**Required action**
Nothing in the records may be altered, and no picture may be included. Restate them in full.

(Available records begins)

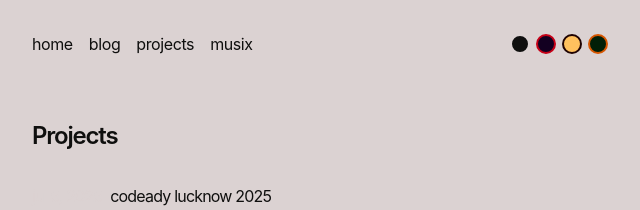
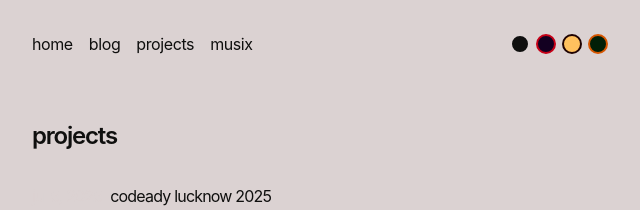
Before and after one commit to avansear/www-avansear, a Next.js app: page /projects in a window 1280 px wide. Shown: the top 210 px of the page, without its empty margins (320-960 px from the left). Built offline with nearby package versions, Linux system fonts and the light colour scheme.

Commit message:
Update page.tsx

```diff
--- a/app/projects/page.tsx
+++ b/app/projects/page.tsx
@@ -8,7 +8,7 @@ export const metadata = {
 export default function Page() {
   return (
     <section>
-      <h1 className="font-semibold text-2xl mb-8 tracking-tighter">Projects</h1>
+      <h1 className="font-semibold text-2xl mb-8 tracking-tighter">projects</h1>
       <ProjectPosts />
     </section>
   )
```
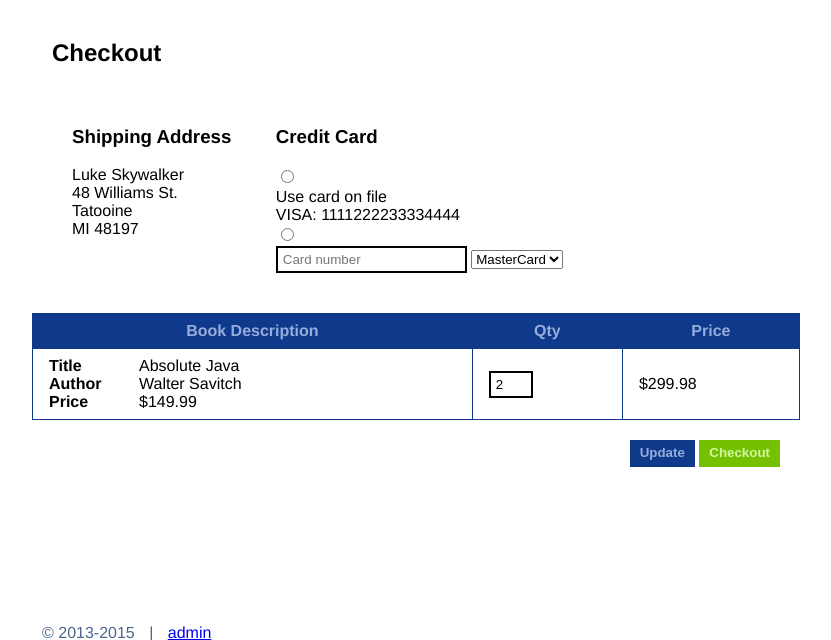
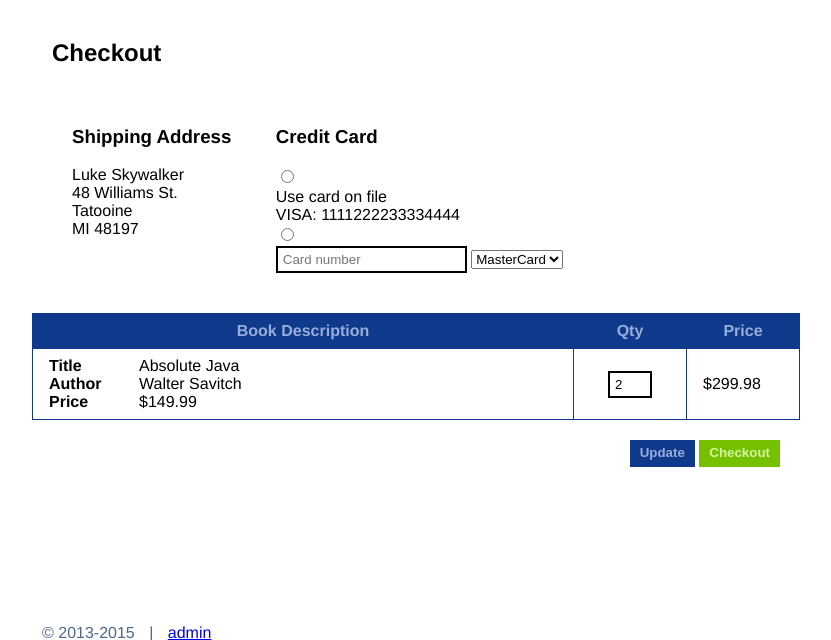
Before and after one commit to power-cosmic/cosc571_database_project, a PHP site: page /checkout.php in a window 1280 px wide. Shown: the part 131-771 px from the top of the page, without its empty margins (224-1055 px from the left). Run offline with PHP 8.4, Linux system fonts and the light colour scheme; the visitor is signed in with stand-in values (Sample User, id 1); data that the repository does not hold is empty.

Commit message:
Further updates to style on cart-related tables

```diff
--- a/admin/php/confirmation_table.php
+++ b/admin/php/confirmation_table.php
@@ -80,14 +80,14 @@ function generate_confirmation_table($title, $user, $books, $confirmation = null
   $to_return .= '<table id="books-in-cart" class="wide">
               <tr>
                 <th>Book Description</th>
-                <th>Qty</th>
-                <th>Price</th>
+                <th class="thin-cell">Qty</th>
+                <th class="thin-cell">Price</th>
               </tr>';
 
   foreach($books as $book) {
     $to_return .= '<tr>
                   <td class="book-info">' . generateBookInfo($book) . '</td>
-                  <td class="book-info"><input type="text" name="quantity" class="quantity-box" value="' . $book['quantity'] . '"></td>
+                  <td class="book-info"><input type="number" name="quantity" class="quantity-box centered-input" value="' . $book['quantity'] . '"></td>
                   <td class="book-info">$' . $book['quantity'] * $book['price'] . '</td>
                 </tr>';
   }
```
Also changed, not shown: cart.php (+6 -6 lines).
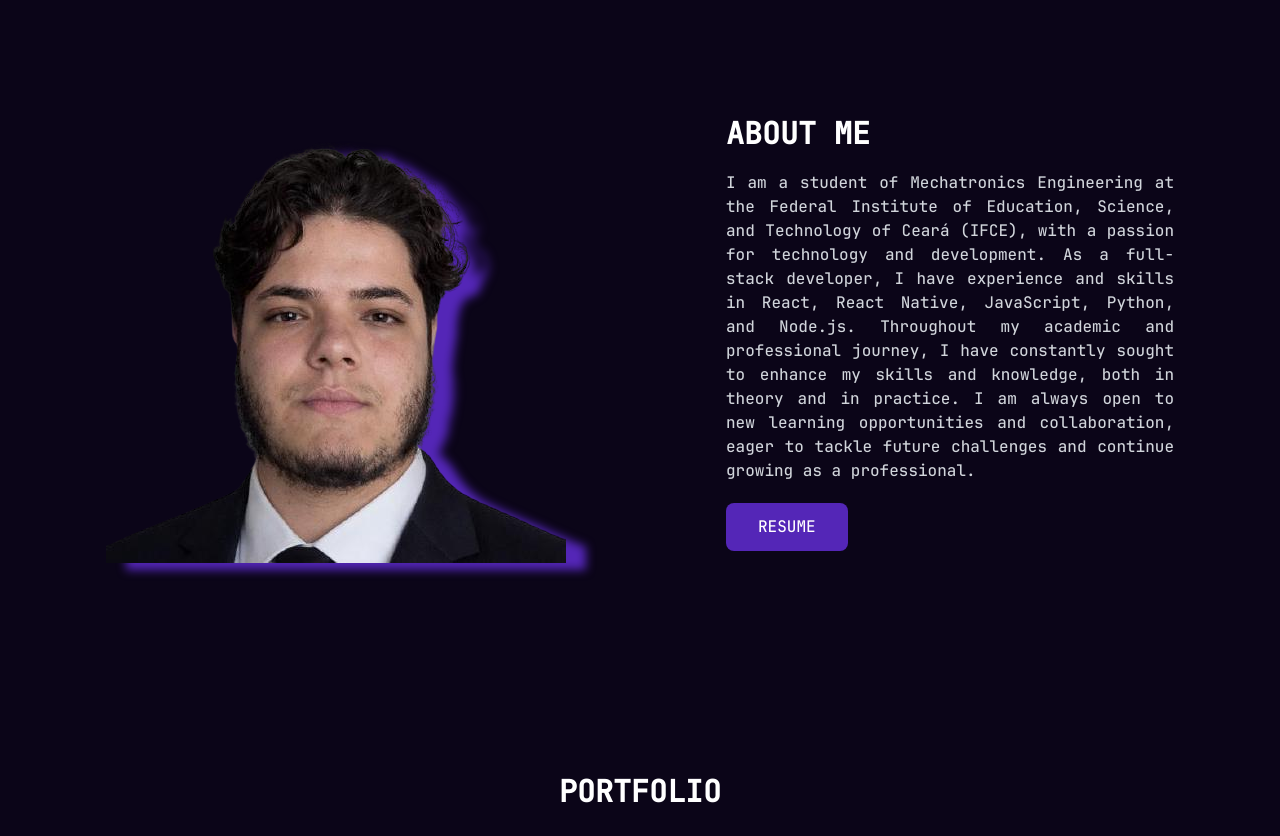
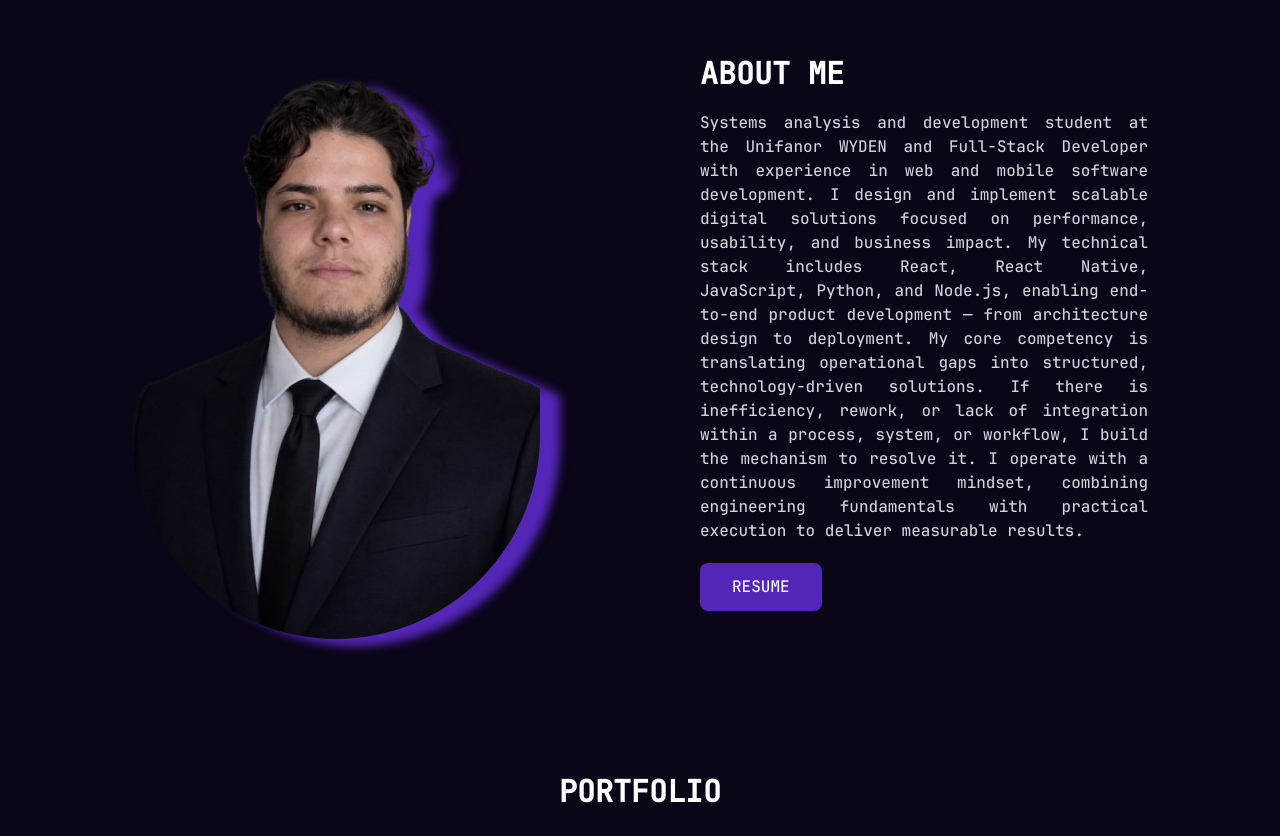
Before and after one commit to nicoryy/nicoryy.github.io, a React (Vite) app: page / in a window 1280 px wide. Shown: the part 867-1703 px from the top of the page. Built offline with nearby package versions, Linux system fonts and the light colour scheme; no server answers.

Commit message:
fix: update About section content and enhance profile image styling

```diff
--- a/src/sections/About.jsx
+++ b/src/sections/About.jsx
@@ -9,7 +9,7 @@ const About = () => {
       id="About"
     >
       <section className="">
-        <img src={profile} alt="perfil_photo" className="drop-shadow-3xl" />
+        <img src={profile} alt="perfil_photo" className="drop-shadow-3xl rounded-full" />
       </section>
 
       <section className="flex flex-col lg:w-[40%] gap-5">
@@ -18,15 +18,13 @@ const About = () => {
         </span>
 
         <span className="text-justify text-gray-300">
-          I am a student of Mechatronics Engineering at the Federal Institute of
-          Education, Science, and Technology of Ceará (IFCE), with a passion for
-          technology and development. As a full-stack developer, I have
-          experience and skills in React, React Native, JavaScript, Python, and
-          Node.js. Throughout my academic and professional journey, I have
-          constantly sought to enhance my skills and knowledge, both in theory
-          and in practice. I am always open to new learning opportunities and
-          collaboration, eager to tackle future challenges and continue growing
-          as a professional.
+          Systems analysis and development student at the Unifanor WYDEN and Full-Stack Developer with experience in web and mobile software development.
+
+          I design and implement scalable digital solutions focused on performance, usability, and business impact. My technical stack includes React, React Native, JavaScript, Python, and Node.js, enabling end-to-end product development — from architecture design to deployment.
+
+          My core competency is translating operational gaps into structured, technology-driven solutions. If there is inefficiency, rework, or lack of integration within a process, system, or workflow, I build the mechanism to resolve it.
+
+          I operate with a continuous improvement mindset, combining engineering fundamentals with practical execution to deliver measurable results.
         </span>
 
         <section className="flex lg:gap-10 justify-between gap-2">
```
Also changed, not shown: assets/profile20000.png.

(Available records ends)

**Expected output**
Before and after one commit to avansear/www-avansear, a Next.js app: page /projects in a window 1280 px wide. Shown: the top 210 px of the page, without its empty margins (320-960 px from the left). Built offline with nearby package versions, Linux system fonts and the light colour scheme.

Commit message:
Update page.tsx

```diff
--- a/app/projects/page.tsx
+++ b/app/projects/page.tsx
@@ -8,7 +8,7 @@ export const metadata = {
 export default function Page() {
   return (
     <section>
-      <h1 className="font-semibold text-2xl mb-8 tracking-tighter">Projects</h1>
+      <h1 className="font-semibold text-2xl mb-8 tracking-tighter">projects</h1>
       <ProjectPosts />
     </section>
   )
```
Before and after one commit to power-cosmic/cosc571_database_project, a PHP site: page /checkout.php in a window 1280 px wide. Shown: the part 131-771 px from the top of the page, without its empty margins (224-1055 px from the left). Run offline with PHP 8.4, Linux system fonts and the light colour scheme; the visitor is signed in with stand-in values (Sample User, id 1); data that the repository does not hold is empty.

Commit message:
Further updates to style on cart-related tables

```diff
--- a/admin/php/confirmation_table.php
+++ b/admin/php/confirmation_table.php
@@ -80,14 +80,14 @@ function generate_confirmation_table($title, $user, $books, $confirmation = null
   $to_return .= '<table id="books-in-cart" class="wide">
               <tr>
                 <th>Book Description</th>
-                <th>Qty</th>
-                <th>Price</th>
+                <th class="thin-cell">Qty</th>
+                <th class="thin-cell">Price</th>
               </tr>';
 
   foreach($books as $book) {
     $to_return .= '<tr>
                   <td class="book-info">' . generateBookInfo($book) . '</td>
-                  <td class="book-info"><input type="text" name="quantity" class="quantity-box" value="' . $book['quantity'] . '"></td>
+                  <td class="book-info"><input type="number" name="quantity" class="quantity-box centered-input" value="' . $book['quantity'] . '"></td>
                   <td class="book-info">$' . $book['quantity'] * $book['price'] . '</td>
                 </tr>';
   }
```
Also changed, not shown: cart.php (+6 -6 lines).
Before and after one commit to nicoryy/nicoryy.github.io, a React (Vite) app: page / in a window 1280 px wide. Shown: the part 867-1703 px from the top of the page. Built offline with nearby package versions, Linux system fonts and the light colour scheme; no server answers.

Commit message:
fix: update About section content and enhance profile image styling

```diff
--- a/src/sections/About.jsx
+++ b/src/sections/About.jsx
@@ -9,7 +9,7 @@ const About = () => {
       id="About"
     >
       <section className="">
-        <img src={profile} alt="perfil_photo" className="drop-shadow-3xl" />
+        <img src={profile} alt="perfil_photo" className="drop-shadow-3xl rounded-full" />
       </section>
 
       <section className="flex flex-col lg:w-[40%] gap-5">
@@ -18,15 +18,13 @@ const About = () => {
         </span>
 
         <span className="text-justify text-gray-300">
-          I am a student of Mechatronics Engineering at the Federal Institute of
-          Education, Science, and Technology of Ceará (IFCE), with a passion for
-          technology and development. As a full-stack developer, I have
-          experience and skills in React, React Native, JavaScript, Python, and
-          Node.js. Throughout my academic and professional journey, I have
-          constantly sought to enhance my skills and knowledge, both in theory
-          and in practice. I am always open to new learning opportunities and
-          collaboration, eager to tackle future challenges and continue growing
-          as a professional.
+          Systems analysis and development student at the Unifanor WYDEN and Full-Stack Developer with experience in web and mobile software development.
+
+          I design and implement scalable digital solutions focused on performance, usability, and business impact. My technical stack includes React, React Native, JavaScript, Python, and Node.js, enabling end-to-end product development — from architecture design to deployment.
+
+          My core competency is translating operational gaps into structured, technology-driven solutions. If there is inefficiency, rework, or lack of integration within a process, system, or workflow, I build the mechanism to resolve it.
+
+          I operate with a continuous improvement mindset, combining engineering fundamentals with practical execution to deliver measurable results.
         </span>
 
         <section className="flex lg:gap-10 justify-between gap-2">
```
Also changed, not shown: assets/profile20000.png.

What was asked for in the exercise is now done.